At the base of a hill I come up behind a semi-trailer, and I remember the confidence of the woman with the pink helmet. With the road ahead clear I twist the throttle and pull out alongside rows of wheels almost as tall as I am. Fumes of acrid scorched rubber fill my lungs. The moving massiveness of the vehicle creats a vacuum that sucks me sideways, dragging me in. Looking ahead I twist the throttle further and with a growl my bike leaps forward, easily overcoming the pull of the churning wheels.

The driver glances down and smiles as I accelerate past. He lifts a sun-tanned forearm in greeting, acknowledging we share an open road and a beautiful morning.

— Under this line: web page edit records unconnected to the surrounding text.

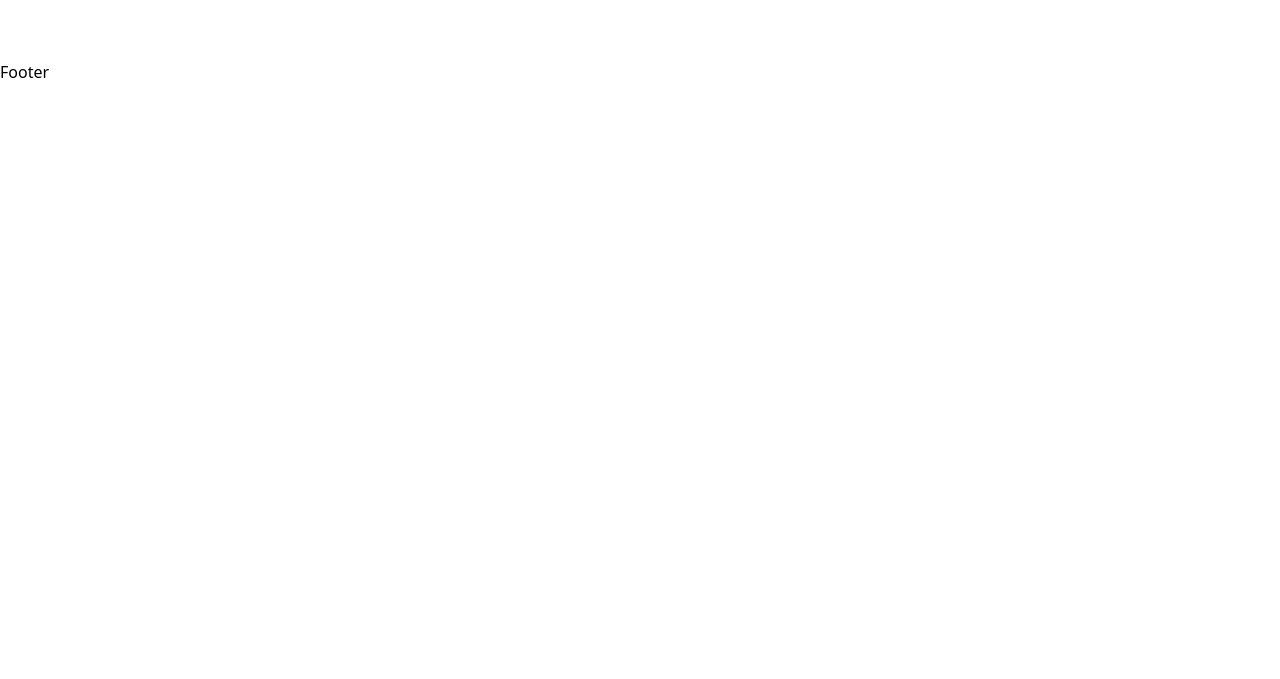
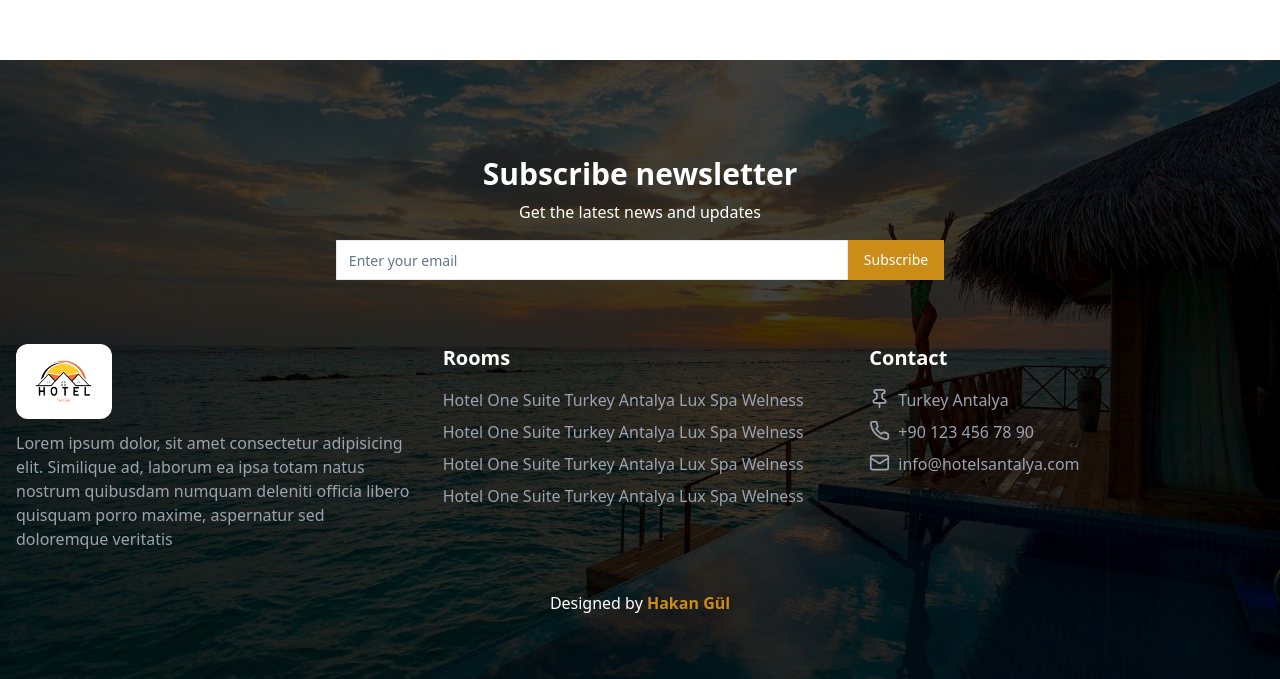
Before and after one commit to hakan-gul/hotel-booking, a Next.js app: page /about in a window 1280 px wide. Shown: the part 863-1542 px from the top of the page. Before the commit the page ends 947 px from the top, so only its background shows below. Built offline with nearby package versions, Linux system fonts and the light colour scheme.

Commit message:
footer-added

```diff
--- /dev/null
+++ b/app/(routes)/_components/Footer.tsx
@@ -0,0 +1,71 @@
+import ImageWaves from '@/components/ImageWaves'
+import { Button } from '@/components/ui/button'
+import { Input } from '@/components/ui/input'
+import { Mail, PhoneIcon, PinIcon } from 'lucide-react'
+import Image from 'next/image'
+import React from 'react'
+
+const Footer = () => {
+  return (
+    <div className='relative text-white'>
+        <div className='z-10 absolute inset-0'>
+            <ImageWaves myclassname='absolute -top-5 transform rotate-180'/>
+        </div>
+        <div className='z-0 absolute inset-0'>
+            <div className='h-full w-full bg-cover bg-center' style={{backgroundImage:'url(/slider/1.jpg)'}}></div>
+            <div className="absolute inset-0 bg-black opacity-75">
+
+            </div>
+        </div>
+        <div className='z-20 relative'>
+            <div className='container mx-auto pt-24 pb-16 px-4'>
+                <div className='text-center mb-16'>
+                    <h2 className='text-3xl font-bold'>Subscribe newsletter</h2>
+                    <p className='text-gray*400 mt-2'>Get the latest news and updates</p>
+                    <div className='mt-4 flex justify-center ml-auto'>
+                        <Input placeholder='Enter your email' type='email' className='max-w-lg'/>
+                        <Button variant="mybutton">Subscribe</Button>
+                    </div>
+                </div>
+                <div className='grid grid-cols-1 md:grid-cols-3 gap-8'>
+                    <div>
+                        <div className='w-24 py-4 px-3 rounded-xl bg-white'>
+                            <Image
+                            src="/logo.png"
+                            alt="logo"
+                            width={500}
+                            height={500}
+                            className='w-full'
+                            />
+                        </div>
+                        <p className='text-gray-400 mt-3'>Lorem ipsum dolor, sit amet consectetur adipisicing elit. Similique ad, laborum ea ipsa totam natus nostrum quibusdam numquam deleniti officia libero quisquam porro maxime, aspernatur sed doloremque veritatis</p>
+                    </div>
+                    <div>
+                        <h3 className='text-xl font-bold mb-4'>Rooms</h3>
+                        <ul className='space-y-2'>
+                            <li className='text-gray-400'>Hotel One Suite Turkey Antalya Lux Spa Welness</li>
+                            <li className='text-gray-400'>Hotel One Suite Turkey Antalya Lux Spa Welness</li>
+                            <li className='text-gray-400'>Hotel One Suite Turkey Antalya Lux Spa Welness</li>
+                            <li className='text-gray-400'>Hotel One Suite Turkey Antalya Lux Spa Welness</li>
+                        </ul>
+                    </div>
+                    <div>
+                        <h3 className='text-xl font-bold mb-4'>Contact</h3>
+                        <p className='text-gray-400 space-y-2'>
+                            <span className='flex'><PinIcon className='me-2 ' width={21} height={21}/> Turkey Antalya</span>
+                            <span className='flex'> <PhoneIcon className='me-2'  width={21} height={21}/> +90 123 456 78 90 </span>
+                            <span className='flex'><Mail className='me-2'  width={21} height={21}/> info@hotelsantalya.com</span>
+                        </p>
+                    </div>
+
+                </div>
+                <div className='flex text-center justify-center mt-10'>
+                    <p>Designed by <span className='text-mylight2 font-bold'>Hakan Gül</span></p>
+                </div>
+            </div>
+        </div>
+    </div>
+  )
+}
+
+export default Footer
--- a/app/(routes)/layout.tsx
+++ b/app/(routes)/layout.tsx
@@ -1,5 +1,6 @@
 import React from 'react'
 import Navbar from './_components/Navbar'
+import Footer from './_components/Footer'
 
 interface RoutesLayoutProps {
     children:React.ReactNode
@@ -11,7 +12,7 @@ const RoutesLayout = ({children}:RoutesLayoutProps) => {
         <div className='min-h-screen'>
             {children}
         </div>
-        Footer
+        <Footer />
     </>
   )
 }
--- a/app/globals.css
+++ b/app/globals.css
@@ -13,3 +13,7 @@
 .validationError{
     @apply text-red-500 dark:text-red-400 !important
 }
+
+.footer-bg{
+    background-image: url('/public/slider/1.jpg') !important
+}
```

Now, safely in front of the truck, I notice blue sky ahead. In my rear-view mirror I glimpse the friendly driver still waving; and the truck’s bull bar as it shrinks, insignificantly behind me.


Happy birthday

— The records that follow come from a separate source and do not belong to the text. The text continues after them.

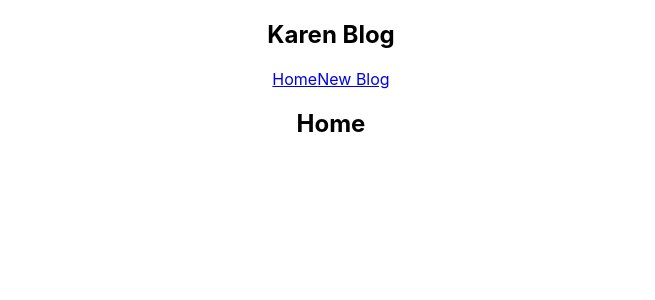
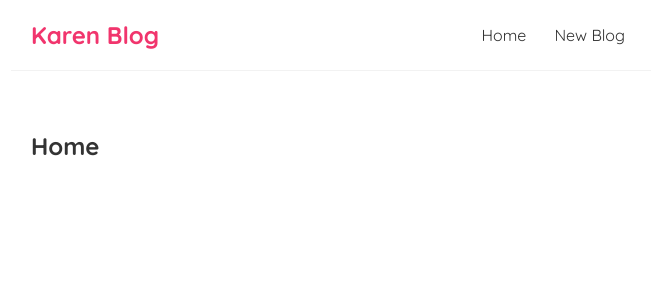
Before and after one commit to karenbarseghyan/modern-react, a React (Create React App) app: page / in a window 1280 px wide. Shown: the top 300 px of the page, without its empty margins (309-964 px from the left). Built offline with nearby package versions, Linux system fonts and the light colour scheme.

Commit message:
Adding styles

```diff
--- a/src/App.css
+++ /dev/null
@@ -1,38 +0,0 @@
-.App {
-  text-align: center;
-}
-
-.App-logo {
-  height: 40vmin;
-  pointer-events: none;
-}
-
-@media (prefers-reduced-motion: no-preference) {
-  .App-logo {
-    animation: App-logo-spin infinite 20s linear;
-  }
-}
-
-.App-header {
-  background-color: #282c34;
-  min-height: 100vh;
-  display: flex;
-  flex-direction: column;
-  align-items: center;
-  justify-content: center;
-  font-size: calc(10px + 2vmin);
-  color: white;
-}
-
-.App-link {
-  color: #61dafb;
-}
-
-@keyframes App-logo-spin {
-  from {
-    transform: rotate(0deg);
-  }
-  to {
-    transform: rotate(360deg);
-  }
-}
--- a/src/App.js
+++ b/src/App.js
@@ -1,4 +1,3 @@
-import './App.css';
 import Home from './Home';
 import Navbar from './Navbar';
 
--- a/src/index.css
+++ b/src/index.css
@@ -1,13 +1,34 @@
-body {
+@import url('https://fonts.googleapis.com/css2?family=Quicksand:wght@300;400;500;600;700&display=swap');
+
+*{
   margin: 0;
-  font-family: -apple-system, BlinkMacSystemFont, 'Segoe UI', 'Roboto', 'Oxygen',
-    'Ubuntu', 'Cantarell', 'Fira Sans', 'Droid Sans', 'Helvetica Neue',
-    sans-serif;
-  -webkit-font-smoothing: antialiased;
-  -moz-osx-font-smoothing: grayscale;
+  font-family: "Quicksand";
+  color: #333;
 }
-
-code {
-  font-family: source-code-pro, Menlo, Monaco, Consolas, 'Courier New',
-    monospace;
+.navbar {
+  padding: 20px;
+  display: flex;
+  align-items: center;
+  max-width: 600px;
+  margin: 0 auto;
+  border-bottom: 1px solid #f2f2f2;
 }
+.navbar h1 {
+  color: #f1356d;
+}
+.navbar .links {
+  margin-left: auto;
+}
+.navbar a {
+  margin-left: 16px;
+  text-decoration: none;
+  padding: 6px;
+}
+.navbar a:hover {
+  color: #f1356d;
+}
+.content {
+  max-width: 600px;
+  margin: 40px auto;
+  padding: 20px;
+}
```
Also changed, not shown: 1 other file (tests, documents, lock files or other folders).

My birthday always involves some introspection. Today I’ve had additional time to  introspect as circumstances have led me to spend much of the day alone. It’s been great, and unnerving.

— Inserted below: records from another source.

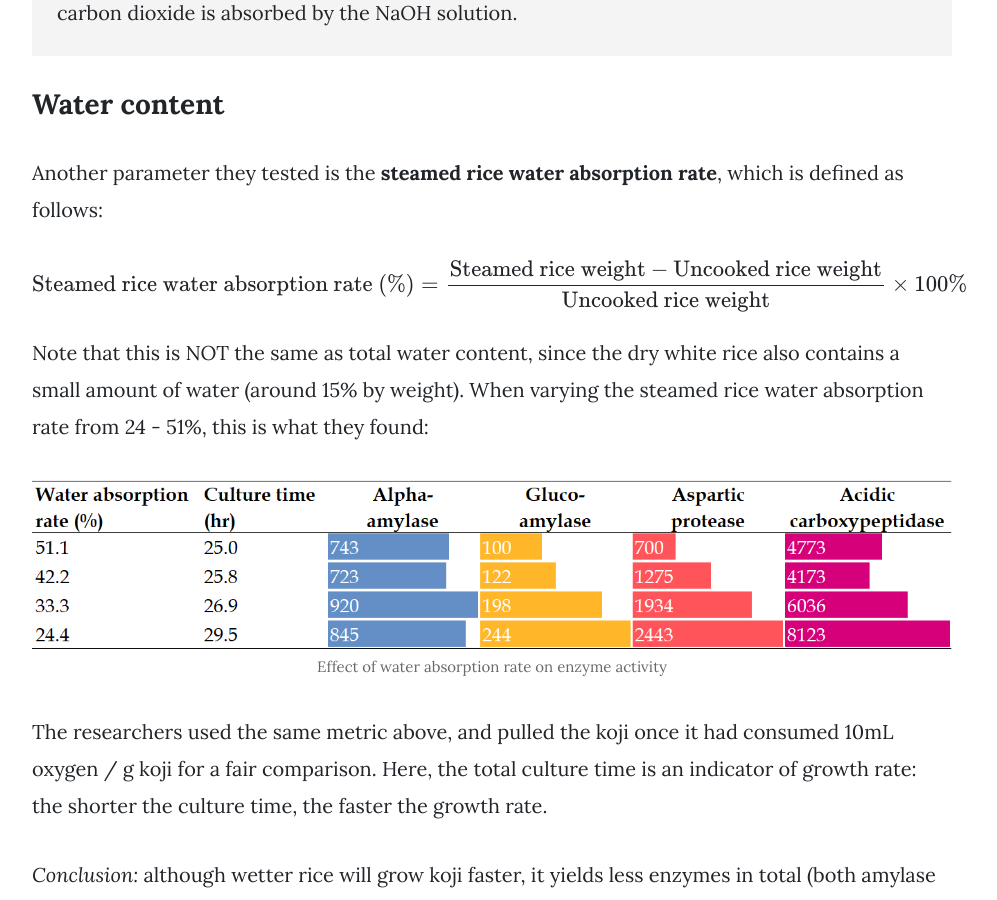
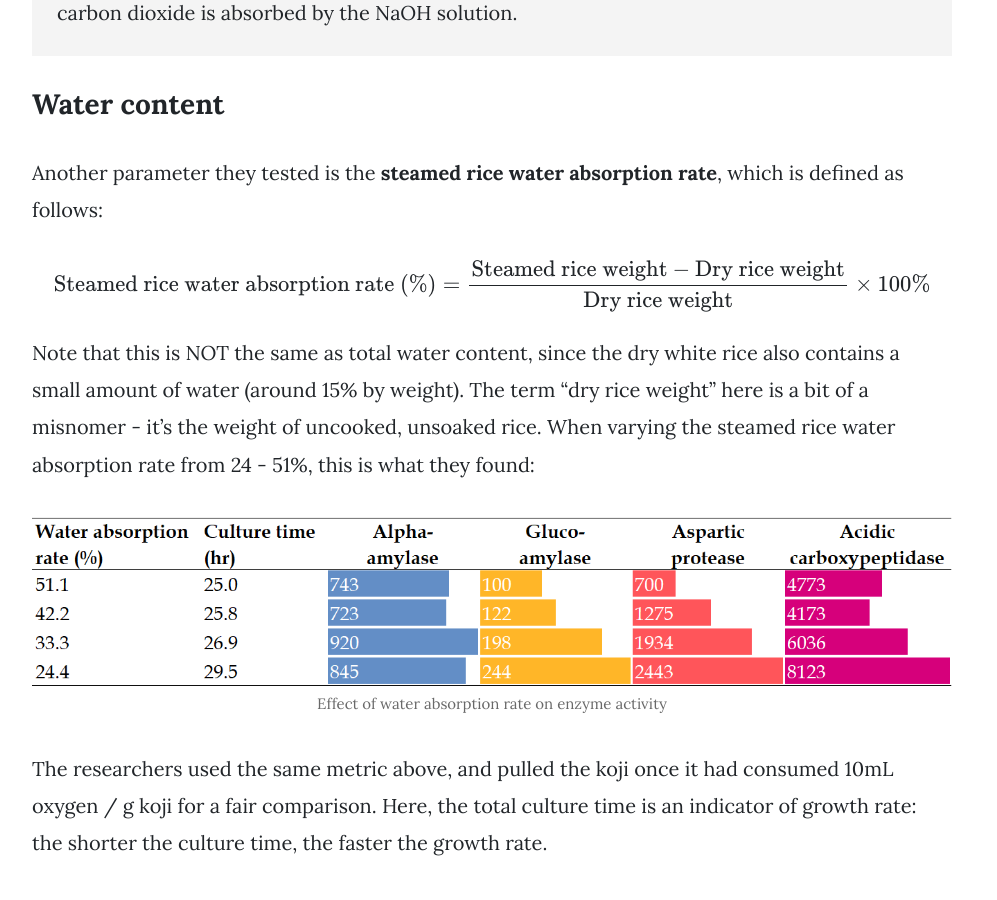
Before and after one commit to ControlledMold/ControlledMold.github.io, a Jekyll site: the page built from _posts/2020-10-10-temperature-water-content-and-polishing-effects-on-koji.md, in a window 1280 px wide and 900 px high, scrolled down 2793 px. Shown: the whole window, without its empty margins (148-1145 px from the left). Built offline with Jekyll 4.4.1, drawn with Linux system fonts in a browser that asks for light colours; nearby versions of some CDN libraries; comment, search, counter and statistics services are not loaded.

Commit message:
Update 2020-10-10-temperature-water-content-and-polishing-effects-on-koji.md

```diff
--- a/_posts/2020-10-10-temperature-water-content-and-polishing-effects-on-koji.md
+++ b/_posts/2020-10-10-temperature-water-content-and-polishing-effects-on-koji.md
@@ -52,10 +52,10 @@ As an aside, this was the experimental set-up:
 Another parameter they tested is the **steamed rice water absorption rate**, which is defined as follows:
 
 $$
-\text{Steamed rice water absorption rate (%)} = \frac{\text{Steamed rice weight} - \text{Uncooked rice weight}}{\text{Uncooked rice weight} }   \times 100\%
+\text{Steamed rice water absorption rate (%)} = \frac{\text{Steamed rice weight} - \text{Dry rice weight}}{\text{Dry rice weight} }   \times 100\%
 $$
 
-Note that this is NOT the same as total water content, since the dry white rice also contains a small amount of water (around 15% by weight). When varying the steamed rice water absorption rate from 24 - 51%, this is what they found:
+Note that this is NOT the same as total water content, since the dry white rice also contains a small amount of water (around 15% by weight). The term "dry rice weight" here is a bit of a misnomer - it's the weight of uncooked, unsoaked rice. When varying the steamed rice water absorption rate from 24 - 51%, this is what they found:
 
 ![Table 2](/assets/images/temp_effect/Table 2.png)
 *Effect of water absorption rate on enzyme activity*
```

My birthday heralds an annual mid-life mini crisis. This year may become a mid-life medium or monumental crisis. It’s still evolving, pending my capacity to progress it or quash it.

I think a mid-life crisis generally might include changing homes and jobs. With my skills in self-diagnosis I have concluded that I am at risk. This afternoon with my husband I raised the prospect of our moving to the country. My poor shift-working husband, hit with this when he’d only just awoken and was yet to be caffeinated. After he left for work this evening I further developed my crisis, only just refraining from calling up a friend to ask her to refer me for a new job in the country. But sensibly, I’ll only need that new job if we do move to the country.

Sensibly . . . sensible. Every year after my birthday I sensibly suppress the crisis.

My husband and I have good jobs, we live in a good suburb, close to work and the kids’ schools. Choosing to be sensible is one way to suppress the crisis. But I have other methods. Other tools in my tool-belt include practicing gratitude for what I have; minor distractions like Facebook, watching TV and reading; and major distractions such as undertaking a university degree while working full time (guaranteed to reduce the time available to ruminate existentially).

Distracting myself, pushing additional information into my brain, or perhaps the occasional wine to relax my mind all help ensure there’s no time or inclination to ponder life and its overall direction. All of this can work, except when it’s my birthday.

I’m possibly due for a mid-life crisis. I’ve previously had an earlyish-life crisis. A monumental one, but the outcome was fantastic. I went out into the desert on a holiday and decided to never go back home. A story for another day.

image courtesy of @finnmacfee

Take off

Getting my blog off the ground has been much harder than I anticipated.

Over the past 2-3 weeks I’ve accumulated 165 followers on Twitter (massive right, I know!) with not much to recommend me except a bio claiming I blog about books, bikes, bonding and banter. But the truth is I don’t blog. Well, that is until now. For the past few weeks I’ve been faking it.

Getting my blog off the ground has been much harder than I anticipated. Just writing my twelve-word twitter bio took twenty revisions. Who am I? How can I describe myself and what I’m setting out to achieve in just a few words? Who do I want to connect with?

How can I write about interests as diverse as nature, adventure, motorcycling, vegetarianism and step-parenting? I’m also passionate about writing, and Aussie fiction and film.

But 160-odd people signed up to follow me on Twitter. Even discounting the ‘bots’, and the people/pages who have connected with me hoping I’ll follow them back, in a few short weeks I’ve connected with at least a smattering of people interested in some aspect of me.

Making these connections has reinforced for me that we are all people with diverse interests, struggling to describe ourselves in a few words on a Twitter bio. I’ve been having enjoyable, short (it is Twitter) conversations with people on topics of mutual interest. I’ve met some great people! My hope is to connect with some more great people by blogging, with the scope to use a few more words.

This is blog post #1 – Take Off.

Photo courtesy of Instagram @finnmacfee